■ Brief ■
In the material below, some lines may hold the word "entrans"; state how many do, giving only the number.

■ Supplied material ■
=== Section Start ===

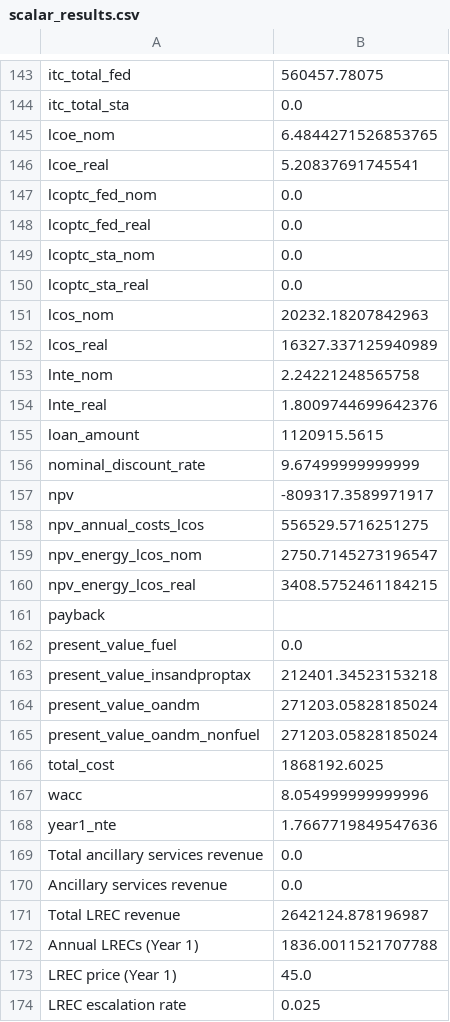
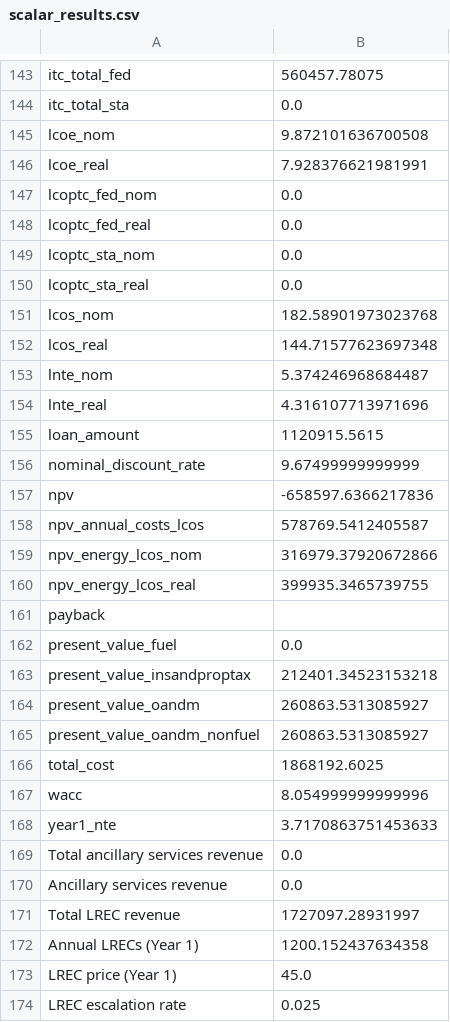
Before and after one commit to Windom77/energy-transition-services, a CSV file: entrans/2.pysam/results/scalar_results.csv, drawn as a sheet; only a part is shown, gaps mark what is left out; the diff covers the shown part only.

```diff
--- a/entrans/2.pysam/results/scalar_results.csv
+++ b/entrans/2.pysam/results/scalar_results.csv
@@ -144,4 +144,4 @@ itc_total_fed,560457.78075
 itc_total_sta,0.0
-lcoe_nom,6.4844271526853765
-lcoe_real,5.20837691745541
+lcoe_nom,9.872101636700508
+lcoe_real,7.928376621981991
 lcoptc_fed_nom,0.0
@@ -150,12 +150,12 @@ lcoptc_sta_nom,0.0
 lcoptc_sta_real,0.0
-lcos_nom,20232.18207842963
-lcos_real,16327.337125940989
-lnte_nom,2.24221248565758
-lnte_real,1.8009744699642376
+lcos_nom,182.58901973023768
+lcos_real,144.71577623697348
+lnte_nom,5.374246968684487
+lnte_real,4.316107713971696
 loan_amount,1120915.5615
 nominal_discount_rate,9.67499999999999
-npv,-809317.3589971917
-npv_annual_costs_lcos,556529.5716251275
-npv_energy_lcos_nom,2750.7145273196547
-npv_energy_lcos_real,3408.5752461184215
+npv,-658597.6366217836
+npv_annual_costs_lcos,578769.5412405587
+npv_energy_lcos_nom,316979.37920672866
+npv_energy_lcos_real,399935.3465739755
 payback,
@@ -163,11 +163,11 @@ present_value_fuel,0.0
 present_value_insandproptax,212401.34523153218
-present_value_oandm,271203.05828185024
-present_value_oandm_nonfuel,271203.05828185024
+present_value_oandm,260863.5313085927
+present_value_oandm_nonfuel,260863.5313085927
 total_cost,1868192.6025
 wacc,8.054999999999996
-year1_nte,1.7667719849547636
+year1_nte,3.7170863751453633
 Total ancillary services revenue,0.0
 Ancillary services revenue,0.0
-Total LREC revenue,2642124.878196987
-Annual LRECs (Year 1),1836.0011521707788
+Total LREC revenue,1727097.28931997
+Annual LRECs (Year 1),1200.152437634358
 LREC price (Year 1),45.0
```
Also changed, not shown: 82 edited cells elsewhere in this file, entrans/1.input/inputs_map_v4.csv, 28 other files.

=== Section End ===

■ Response area ■
4